======== LISTED RECORDS ========

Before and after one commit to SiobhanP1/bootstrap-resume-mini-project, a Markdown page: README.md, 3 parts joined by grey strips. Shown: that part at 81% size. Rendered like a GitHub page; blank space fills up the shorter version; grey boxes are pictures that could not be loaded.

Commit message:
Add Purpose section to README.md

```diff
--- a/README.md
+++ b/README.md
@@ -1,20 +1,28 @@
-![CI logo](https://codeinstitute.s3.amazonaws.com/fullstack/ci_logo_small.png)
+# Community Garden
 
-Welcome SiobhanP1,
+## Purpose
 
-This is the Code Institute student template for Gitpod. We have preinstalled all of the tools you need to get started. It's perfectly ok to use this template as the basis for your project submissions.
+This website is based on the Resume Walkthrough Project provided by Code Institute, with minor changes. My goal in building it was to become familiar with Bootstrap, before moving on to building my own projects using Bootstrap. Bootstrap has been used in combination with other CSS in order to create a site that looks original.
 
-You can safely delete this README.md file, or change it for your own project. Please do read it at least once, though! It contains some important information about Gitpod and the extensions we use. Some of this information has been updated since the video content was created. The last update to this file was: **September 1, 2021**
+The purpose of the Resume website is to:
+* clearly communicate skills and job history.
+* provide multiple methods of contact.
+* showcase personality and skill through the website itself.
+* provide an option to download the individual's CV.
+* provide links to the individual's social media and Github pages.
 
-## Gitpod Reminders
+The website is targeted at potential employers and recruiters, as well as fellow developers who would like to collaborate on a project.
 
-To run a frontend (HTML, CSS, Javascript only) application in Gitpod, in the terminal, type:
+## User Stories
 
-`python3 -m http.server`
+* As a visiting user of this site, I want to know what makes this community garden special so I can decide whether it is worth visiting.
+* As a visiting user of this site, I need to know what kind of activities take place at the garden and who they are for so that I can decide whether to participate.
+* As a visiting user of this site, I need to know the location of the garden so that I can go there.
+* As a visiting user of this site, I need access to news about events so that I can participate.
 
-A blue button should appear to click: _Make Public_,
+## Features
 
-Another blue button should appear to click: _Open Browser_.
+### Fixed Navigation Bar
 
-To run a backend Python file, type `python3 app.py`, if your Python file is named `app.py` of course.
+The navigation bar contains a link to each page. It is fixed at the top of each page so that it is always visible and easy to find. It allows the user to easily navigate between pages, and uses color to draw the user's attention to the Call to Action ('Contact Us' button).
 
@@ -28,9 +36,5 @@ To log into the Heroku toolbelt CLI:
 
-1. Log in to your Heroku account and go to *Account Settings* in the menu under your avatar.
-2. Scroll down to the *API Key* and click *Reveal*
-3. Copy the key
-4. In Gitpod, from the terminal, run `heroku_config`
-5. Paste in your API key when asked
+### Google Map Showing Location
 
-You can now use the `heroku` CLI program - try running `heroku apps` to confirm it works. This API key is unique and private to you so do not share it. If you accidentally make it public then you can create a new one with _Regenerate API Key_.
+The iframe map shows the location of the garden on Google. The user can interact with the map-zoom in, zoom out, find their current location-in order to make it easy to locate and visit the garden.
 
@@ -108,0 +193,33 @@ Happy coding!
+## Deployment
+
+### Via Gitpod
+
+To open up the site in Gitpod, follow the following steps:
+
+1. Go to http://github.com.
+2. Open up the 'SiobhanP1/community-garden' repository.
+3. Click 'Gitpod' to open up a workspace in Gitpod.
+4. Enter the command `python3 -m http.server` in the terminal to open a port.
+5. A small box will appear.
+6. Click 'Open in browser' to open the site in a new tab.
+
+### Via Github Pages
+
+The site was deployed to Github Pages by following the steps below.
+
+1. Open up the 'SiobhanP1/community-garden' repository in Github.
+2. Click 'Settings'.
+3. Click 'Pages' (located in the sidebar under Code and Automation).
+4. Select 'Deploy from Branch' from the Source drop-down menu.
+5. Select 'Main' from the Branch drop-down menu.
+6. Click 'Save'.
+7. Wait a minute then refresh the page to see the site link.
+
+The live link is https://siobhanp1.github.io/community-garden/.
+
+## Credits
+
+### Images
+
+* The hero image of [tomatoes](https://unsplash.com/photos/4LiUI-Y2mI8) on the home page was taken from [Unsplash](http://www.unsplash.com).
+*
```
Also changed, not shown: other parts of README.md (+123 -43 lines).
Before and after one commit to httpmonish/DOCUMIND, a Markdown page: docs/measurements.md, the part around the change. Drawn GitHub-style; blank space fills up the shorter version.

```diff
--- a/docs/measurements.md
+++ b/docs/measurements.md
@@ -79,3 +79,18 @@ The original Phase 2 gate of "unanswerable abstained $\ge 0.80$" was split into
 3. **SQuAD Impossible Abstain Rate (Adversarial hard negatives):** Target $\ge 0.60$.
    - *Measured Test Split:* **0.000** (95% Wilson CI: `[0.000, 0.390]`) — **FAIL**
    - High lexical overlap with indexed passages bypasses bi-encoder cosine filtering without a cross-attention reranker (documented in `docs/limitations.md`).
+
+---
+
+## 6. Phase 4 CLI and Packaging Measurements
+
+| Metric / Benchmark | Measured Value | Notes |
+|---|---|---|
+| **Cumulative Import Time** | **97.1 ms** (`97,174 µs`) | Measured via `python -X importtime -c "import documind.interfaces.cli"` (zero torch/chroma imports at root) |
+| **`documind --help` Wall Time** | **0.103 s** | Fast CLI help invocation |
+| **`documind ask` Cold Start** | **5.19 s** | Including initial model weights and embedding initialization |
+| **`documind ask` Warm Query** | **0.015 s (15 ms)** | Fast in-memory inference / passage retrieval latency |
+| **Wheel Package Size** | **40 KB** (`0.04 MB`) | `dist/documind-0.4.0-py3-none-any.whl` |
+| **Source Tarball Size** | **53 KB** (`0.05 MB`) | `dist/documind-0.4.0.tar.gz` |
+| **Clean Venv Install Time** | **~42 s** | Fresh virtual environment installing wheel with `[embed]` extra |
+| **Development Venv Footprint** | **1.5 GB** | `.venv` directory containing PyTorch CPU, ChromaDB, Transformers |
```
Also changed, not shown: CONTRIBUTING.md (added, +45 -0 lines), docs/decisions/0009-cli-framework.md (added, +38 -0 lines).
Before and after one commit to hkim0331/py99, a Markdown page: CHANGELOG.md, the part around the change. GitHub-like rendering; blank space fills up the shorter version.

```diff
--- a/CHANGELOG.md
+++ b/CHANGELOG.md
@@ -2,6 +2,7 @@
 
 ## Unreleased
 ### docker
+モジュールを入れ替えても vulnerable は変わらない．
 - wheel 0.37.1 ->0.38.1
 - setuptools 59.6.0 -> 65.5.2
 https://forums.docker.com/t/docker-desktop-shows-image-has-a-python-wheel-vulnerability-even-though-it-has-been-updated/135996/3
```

========

TASK DETAILS - Scan the listing above and work out how many lines contain the string "attention"; reply with only that number.

RESPONSE AREA - 2